n. piece of transplanted tissue; portion of plant inserted in another plant
A patient's immune system will frequently reject a skin graft from a donor.
Sentence in Classic:
But far and above their anger at the waste and mismanagement and graft was the resentment of the people at the bad light in which the governor represented them in the North.
Gone With The Wind By Margaret Mitche Context
Ladies, a second piece of advice: do not marry; marriage is a graft; it takes well or ill; avoid that risk.
Les Misérables (V1) By Victor Hugo Context

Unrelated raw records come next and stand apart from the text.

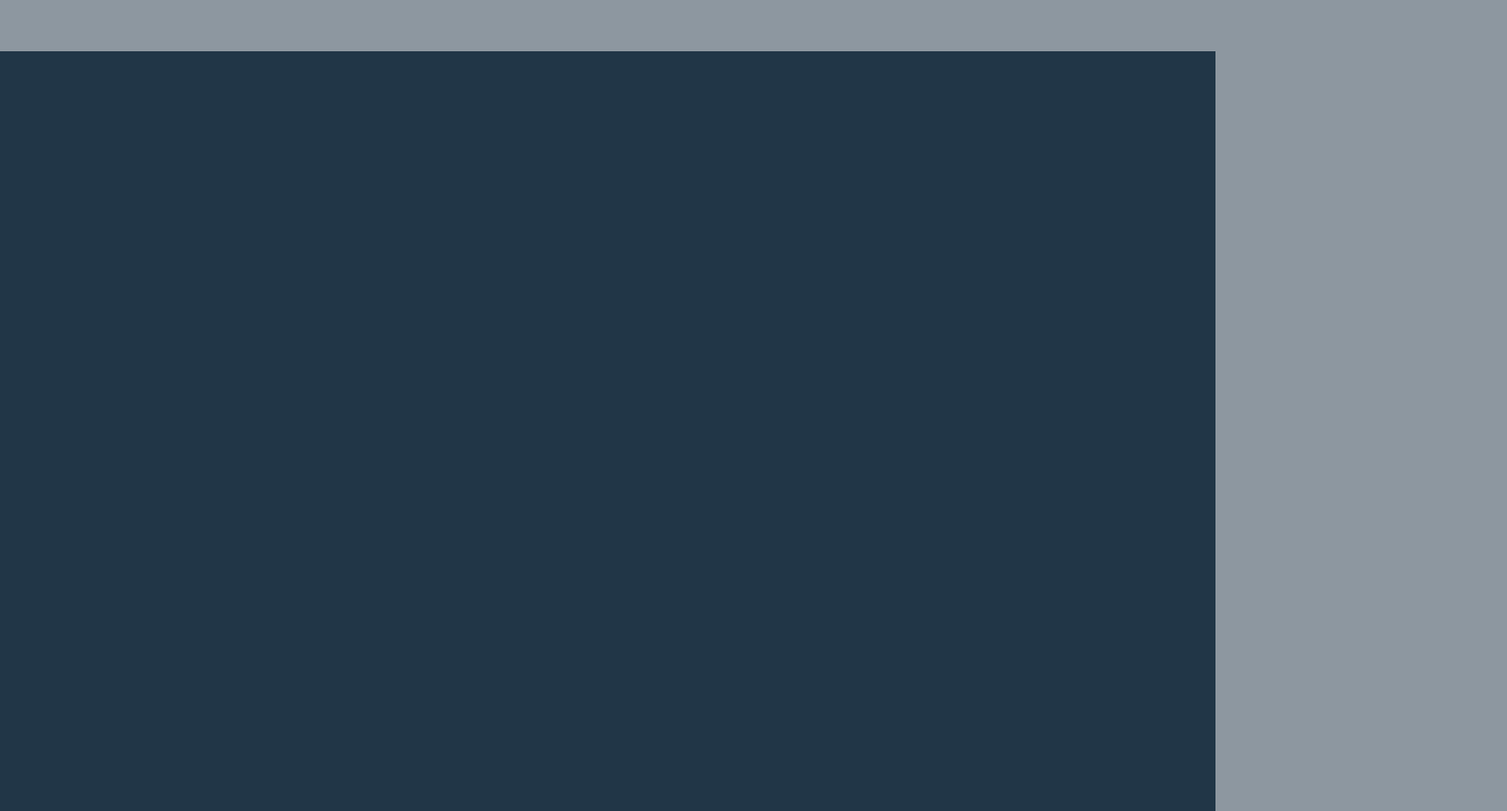
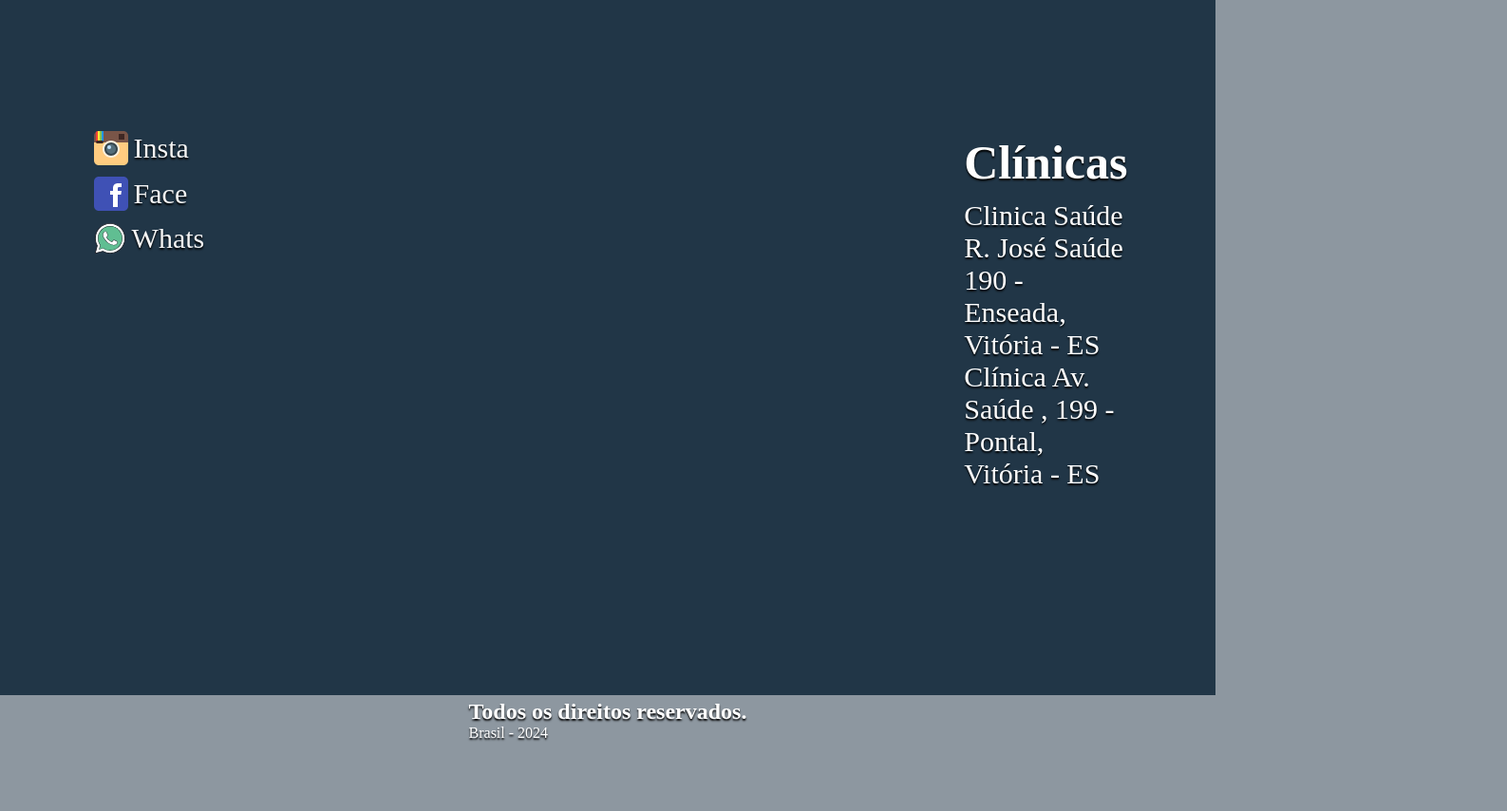
Before and after one commit to ErickDutra/site_nutri, a plain HTML site: page nutri/index.html in a window 1280 px wide. Shown: the part 4820-5674 px from the top of the page at 95% size, 1587 px wide, since content can reach past the window. After the commit the page ends 5601 px from the top, so only its background shows below. Drawn offline with Linux system fonts and the light colour scheme.

Commit message:
creater footer

```diff
--- a/nutri/assets/css/style.css
+++ b/nutri/assets/css/style.css
@@ -135,8 +135,8 @@ header{
 
 .box-objective img{
     border-radius: 10px;
-    width: 300px;
-    height: 300px;
+    width: 150px;
+    height: 150px;
 }
 
 .box-objective li{
@@ -148,6 +148,7 @@ header{
     font-size: 25px;
     color: whitesmoke;
     margin: 20px;
+    text-shadow: 0 2px 2px black;
 }
 
 .box-objective li p{
@@ -159,11 +160,52 @@ header{
     font-size: 22px;
     color: whitesmoke;
     margin-bottom: 300px;
+    text-shadow: 0 2px 2px black;
 }
 
 footer{
     width: 100%;
     height: 800px;
     background-color: #213647;
-    color: #213647;
+    color:white;
+    display: flex;
+    flex-direction: column;
+    align-items: center;
+    justify-content: space-between;
 }
+.footer-information{
+    display: flex;
+    flex-direction: row;
+
+}
+.footer-information div{
+    margin: 200px 400px;
+}
+
+.footer-contact a{
+    text-decoration: none;
+    color: whitesmoke;
+    display: flex;
+    flex-direction: row;
+    align-items: center;
+    font-size: 30px;
+    text-shadow: 0 2px 2px black;
+}
+.footer-adress{
+    justify-content: start;
+}
+.footer-adress h2{
+    font-size: 50px;
+    margin:  10px 0;
+    text-shadow: 0 2px 2px black;
+}
+
+.footer-adress p{
+    font-size: 30px;
+    text-shadow: 0 2px 2px black;
+}
+
+.direitos{
+    margin: 20px;
+    text-shadow: 0 2px 2px black;
+}
--- a/nutri/index.html
+++ b/nutri/index.html
@@ -79,7 +79,7 @@
             <ul class="box-objective">
 
                 <li >
-                    <img src="./assets/img/netflix.png" alt="">
+                    <img src="./assets/img/barriga.png" alt="">
                     <h3>Emagrecimento</h3>
                     <p>
                         Sabemos que a obesidade cresce mundialmente e que ela é fator de risco para inúmeras doenças, além de reduzir muito a qualidade de vida do paciente.
@@ -91,7 +91,7 @@
                 </li>
 
                 <li >
-                    <img src="./assets/img/netflix.png" alt="">
+                    <img src="./assets/img/biceps.png" alt="">
                     <h3>Hipertrofia</h3>
                     <p>
                         Ganhar massa muscular (massa magra) nem sempre é tão simples e fácil. É preciso ajustar treino, alimentação, quantidade correta de proteína por dia e a suplementação pode ser uma grande aliada.
@@ -102,7 +102,7 @@
                 </li>
 
                 <li >
-                    <img src="./assets/img/netflix.png" alt="">
+                    <img src="./assets/img/corredor.png" alt="">
                     <h3>Performance</h3>
                     <p>
                         Você já treina, mas não tem tido bons resultados durante os treinos e competições? Ou ainda quer otimizar seus resultados?
@@ -112,7 +112,7 @@
                 </li>
 
                 <li >
-                    <img src="./assets/img/netflix.png" alt="">
+                    <img src="./assets/img/qualidade.png" alt="">
                     <h3>Qualidade de vida</h3>
                     <p>
                     É preciso conversar sobre como é o dia a dia do paciente e avaliar fatores de risco para doenças, qualidade do sono, libido, saúde intestinal, como está a digestão, aspécto das fezes, como está a imunidade e emocional do paciente. Não basta ter exames "normais", precisamos nos sentir bem.
@@ -125,9 +125,45 @@
     </div>
     </section>
     <footer>
-
-
-
+        <div class="footer-information">
+            <div>
+                <ul class="footer-contact">
+                    <li>
+                        <a href="">
+                        <img src="./assets/img/insta.svg" alt="">
+                        <p> Insta</p></a>
+                    </li>
+                    <li>
+                        <a href="">
+                        <img src="./assets/img/facebook.svg" alt="">
+                        <p> Face</p>
+                    </a>
+                    </li>
+                    <li><a href="">
+                        <img src="./assets/img/whatsapp.svg" alt="">
+                        <p> Whats</p> </a>
+                    </li>
+                </ul>
+            </div>
+            <div class="footer-adress">
+                <h2>Clínicas</h2>
+                <p>
+                Clinica Saúde
+                R. José Saúde  190 - Enseada, Vitória - ES
+                <br/>
+                Clínica
+                Av. Saúde , 199 - Pontal, Vitória - ES
+                </p>
+            </div>
+        </div>
+        <div class="direitos">
+            <h2>
+                Todos os direitos reservados.
+            </h2>
+            <p>
+                Brasil - 2024
+            </p>
+        </div>
     </footer>
 </body>
 
```
Also changed, not shown: nutri/assets/img/barriga.png (added), nutri/assets/img/biceps.png (added), nutri/assets/img/corredor.png (added), nutri/assets/img/qualidade.png (added).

It is a whole language within a language, a sort of sickly excrescence, an unhealthy graft which has produced a vegetation, a parasite which has its roots in the old Gallic trunk, and whose sinister foliage crawls all over one side of the language.
Les Misérables (V4) By Victor Hugo Context
The officials who ruled it, and got all the graft, had to be elected first; and so there were two rival sets of grafters, known as political parties, and the one got the office which bought the most votes.
The Jungle By Upton Sinclair Context
Every form of prudence and suspicion had been grafted on a nature originally reluctant and cautious, with the result that it would have seemed hardly needful for Mrs.
House of Mirth By Edith Wharton Context